Therefore shall a wise person should completely renounce sensuality like poison. An ignorant person is called a commoner but a wise person a Vaishnava.


A wise person shall not engage in any way with the ignorant. This has been said by the Lord in the Pāñcharātra Śāstra and also by Manu and others.

66 67.

Therefore a pious Vaishnava shall avoid socialising with common worldly people.

Socialising is said to be of eight kinds:

sharing the same bed or seat, dining while seated in the same row, using one pot, mixing cooked food, conducting sacrificial rites, teaching the Vedas, marriage and inter-dining —

all these should be rigorously avoided with materialists.


One becomes corrupted by conversation, touch, and by the way in which one sleeps and sits together with another, also through the function of priestly duties, teaching the Veda and by intermarriage.


Through priestly function, teaching the Veda and through lying down, sitting and marriage with a fallen person one is degraded within a year.


Brihaspati and Manu have discussed this socialising (sankara) in its diversity, but through priestly functions and such other activities degradation is immediate.
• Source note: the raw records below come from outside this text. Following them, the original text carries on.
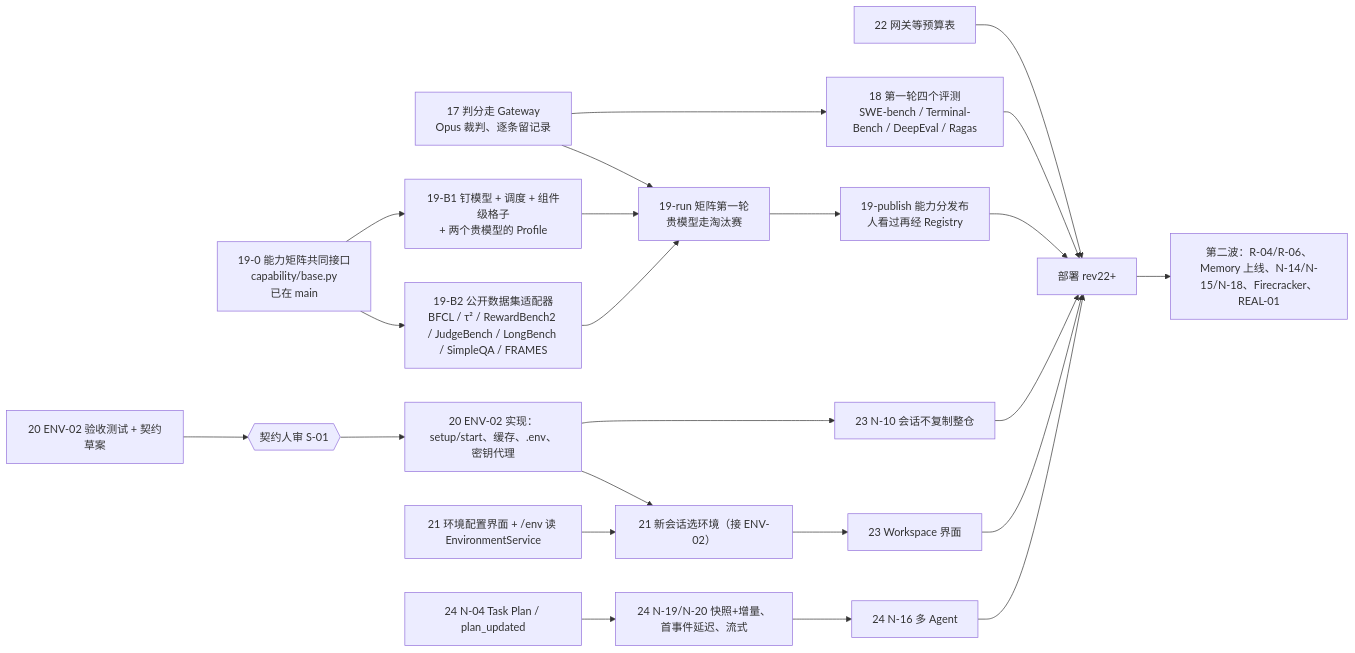
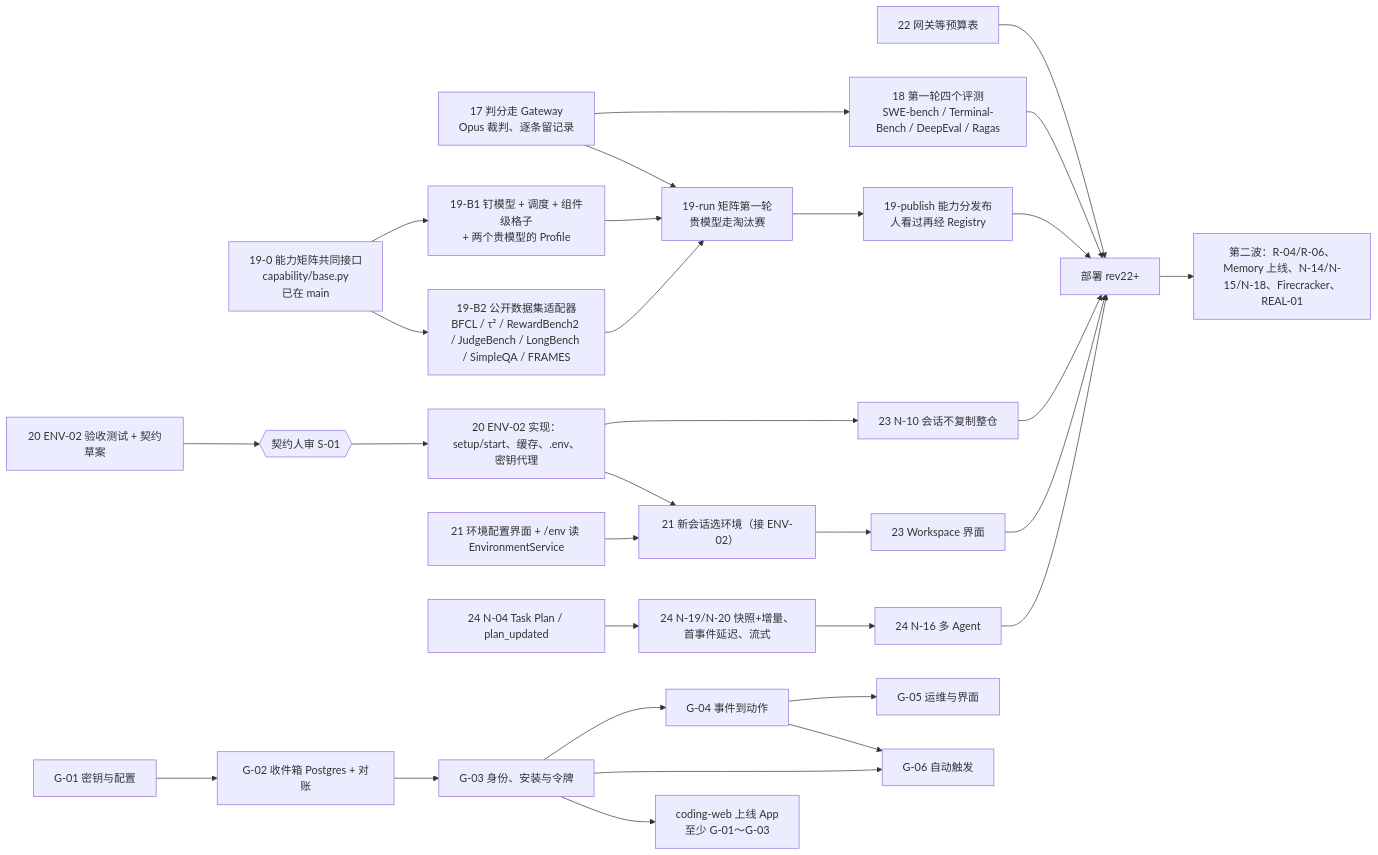
Before and after one commit to Hanwen-Jiang/agent-runtime: the diagram in docs/plan/work-dag-2026-11-03.md, drawn with Mermaid. The commit also changed other lines of this file, not shown here.

Commit message:
docs(work-dag): add the GitHub App lane G-01..G-06 and the eval decisions
G-01..G-06 live in coding-agent's docs/plan/github-app.md; the lane is not
assigned yet. Also notes that Memory goes live with LongMemEval_S for
retrieval (Ragas still scores, memory-rag stays as the smoke test) and that
the S-09..S-11 matrix cells wait on a human choice of adapted questions.

````diff
--- a/docs/plan/work-dag-2026-11-03.md
+++ b/docs/plan/work-dag-2026-11-03.md
@@ -22,35 +23,45 @@
 ```mermaid
 flowchart LR
   base[19-0 能力矩阵共同接口<br/>capability/base.py<br/>已在 main]
   t17[17 判分走 Gateway<br/>Opus 裁判、逐条留记录]
   t22[22 网关等预算表]
   t18[18 第一轮四个评测<br/>SWE-bench / Terminal-Bench / DeepEval / Ragas]
   b1[19-B1 钉模型 + 调度 + 组件级格子<br/>+ 两个贵模型的 Profile]
   b2[19-B2 公开数据集适配器<br/>BFCL / τ² / RewardBench2 / JudgeBench / LongBench / SimpleQA / FRAMES]
   b3[19-run 矩阵第一轮<br/>贵模型走淘汰赛]
   b4[19-publish 能力分发布<br/>人看过再经 Registry]
   c1[20 ENV-02 验收测试 + 契约草案]
   cr{{契约人审 S-01}}
   c2[20 ENV-02 实现：setup/start、缓存、.env、密钥代理]
   c3[23 N-10 会话不复制整仓]
   d1[21 环境配置界面 + /env 读 EnvironmentService]
   d2[21 新会话选环境（接 ENV-02）]
   d3[23 Workspace 界面]
   e1[24 N-04 Task Plan / plan_updated]
   e2[24 N-19/N-20 快照+增量、首事件延迟、流式]
   e3[24 N-16 多 Agent]
   dep[部署 rev22+]
   w2[第二波：R-04/R-06、Memory 上线、N-14/N-15/N-18、Firecracker、REAL-01]
+  g1[G-01 密钥与配置]
+  g2[G-02 收件箱 Postgres + 对账]
+  g3[G-03 身份、安装与令牌]
+  g4[G-04 事件到动作]
+  g5[G-05 运维与界面]
+  g6[G-06 自动触发]
+  gdep[coding-web 上线 App<br/>至少 G-01～G-03]
 
   base --> b1 & b2
   t17 --> t18
   t22 --> dep
   t17 --> b3
   b1 & b2 --> b3 --> b4 --> dep
   c1 --> cr --> c2 --> c3
   c2 --> d2
   d1 --> d2 --> d3
   e1 --> e2 --> e3
   t18 --> dep
   c3 & d3 & e3 --> dep --> w2
+  g1 --> g2 --> g3 --> g4 --> g5
+  g3 & g4 --> g6
+  g3 --> gdep
 ```
````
To the high-minded Vaishnavas who are devoted to the practice of self-surrender (Nyāsa-vidyā) the praise given by materialists is declared to be a censure, and their censure is said to be praise.

72 – 78.
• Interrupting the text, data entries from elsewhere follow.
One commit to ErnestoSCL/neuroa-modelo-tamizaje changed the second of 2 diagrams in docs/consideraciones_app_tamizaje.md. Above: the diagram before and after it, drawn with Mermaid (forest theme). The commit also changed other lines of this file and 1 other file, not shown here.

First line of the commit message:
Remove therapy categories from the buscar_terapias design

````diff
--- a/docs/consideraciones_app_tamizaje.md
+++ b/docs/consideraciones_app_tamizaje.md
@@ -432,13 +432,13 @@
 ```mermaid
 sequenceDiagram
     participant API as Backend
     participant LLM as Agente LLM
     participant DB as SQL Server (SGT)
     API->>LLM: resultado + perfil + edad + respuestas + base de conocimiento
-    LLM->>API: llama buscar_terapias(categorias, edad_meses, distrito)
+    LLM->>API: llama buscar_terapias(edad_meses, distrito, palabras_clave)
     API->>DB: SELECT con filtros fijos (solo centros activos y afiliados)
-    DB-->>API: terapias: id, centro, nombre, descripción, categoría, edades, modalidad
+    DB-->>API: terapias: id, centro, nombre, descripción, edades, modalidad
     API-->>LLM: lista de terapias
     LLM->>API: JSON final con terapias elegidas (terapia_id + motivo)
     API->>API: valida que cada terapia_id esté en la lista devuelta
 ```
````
“O materialists henceforth you are yourselves, and we are ourselves. You are devoted to worldly prosperity and sensual enjoyments and we are devoted to Nārāyaṇa. There can be no intercourse whatever between you and us. You are servants of the senses but we are servants of Vishnu.”
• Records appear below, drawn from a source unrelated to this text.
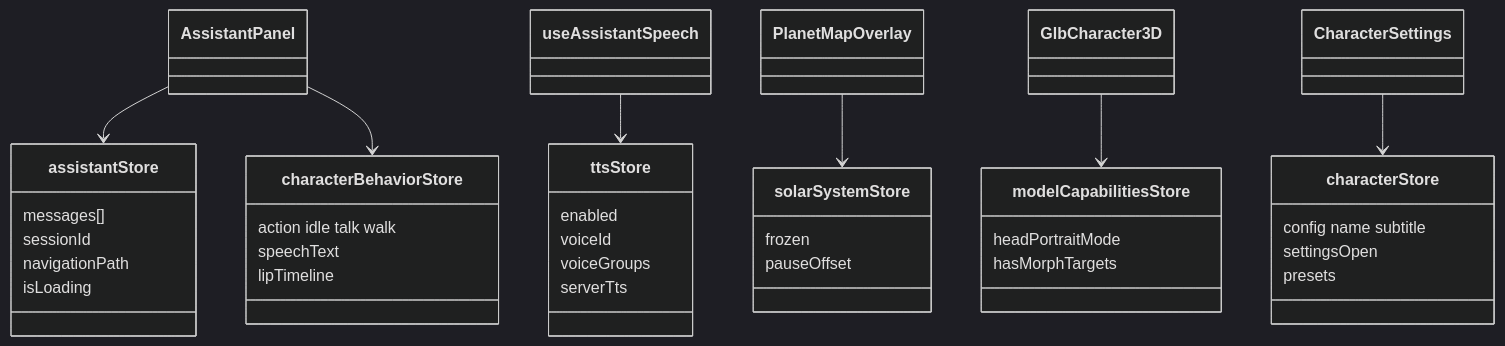
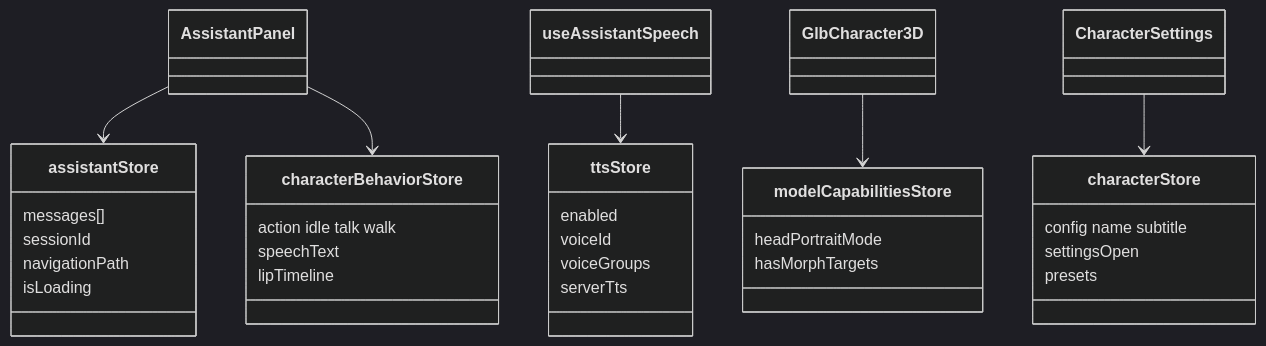
One commit to grrraaaa/mvp changed the tenth of 12 diagrams in docs/FEATURE_MAP.md. Above: the diagram before and after it, drawn with Mermaid (dark theme). The commit also changed other lines of this file and 28 other files, not shown here.

````diff
--- a/docs/FEATURE_MAP.md
+++ b/docs/FEATURE_MAP.md
@@ -384,41 +347,36 @@
 ```mermaid
 classDiagram
     class assistantStore {
         messages[]
         sessionId
         navigationPath
         isLoading
     }
     class characterStore {
         config name subtitle
         settingsOpen
         presets
     }
     %% presets: manager-abilities, admin-abilities, ip-abilities
     class characterBehaviorStore {
         action idle talk walk
         speechText
         lipTimeline
     }
     class ttsStore {
         enabled
         voiceId
         voiceGroups
         serverTts
     }
-    class solarSystemStore {
-        frozen
-        pauseOffset
-    }
     class modelCapabilitiesStore {
         headPortraitMode
         hasMorphTargets
     }
 
     AssistantPanel --> assistantStore
     AssistantPanel --> characterBehaviorStore
     useAssistantSpeech --> ttsStore
-    PlanetMapOverlay --> solarSystemStore
     GlbCharacter3D --> modelCapabilitiesStore
     CharacterSettings --> characterStore
 ```
````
  • 1. Baidala-vṛtti — “Cat-like observance” concealing one's malice or evil designs under the garb of piety or virtue.
    The allusion is to a characteristic story of a cat which after gaining the confidence of rats by show of assumed piety then begins eating them by carefully preying on the stray ones.
    Manu gives the following definition of a Baidala-vratika —
    “One who vaunts his piety by brandishing the flag of Dharma who is always malicious and who is a religious hypocrite, deceiver of the world, fierce as a beast and a traducer of all: is known as a Baidalavratika.”
  • 2. Baka-vṛtti — "Crane-like conduct" = religious hypocrisy. The reference is to the crane which stands dead-still on one leg watching the fish passing by till a big one passes, then it suddenly pounces upon it.
    Manu defines a Bakavratika thus: “
    He is Dvija (twice-born) acting like the crane who (appearing like a yogi in contemplation) has a downward look, who is false and cruel, who is always intent on securing his own interest, who is a rogue and who is falsely modest.
  • 3. For example in the daily fire-offerings oblations are made to Indra, Agṇi, Soma, Prajāpati, Rudra  etc.
  • 4. This is a very popular verse and is recited before most ritual activities.
  • 5. The sacrificial altar or Balī-pīṭha is situated beside the flag-pole – dhvaja-stambha, when circumambulating a temple one should not cross between the deity and the altar but walk around it.
  • 6. Śabda-śāstra — delighting in merely intellectualising rather than practicing the doctrines.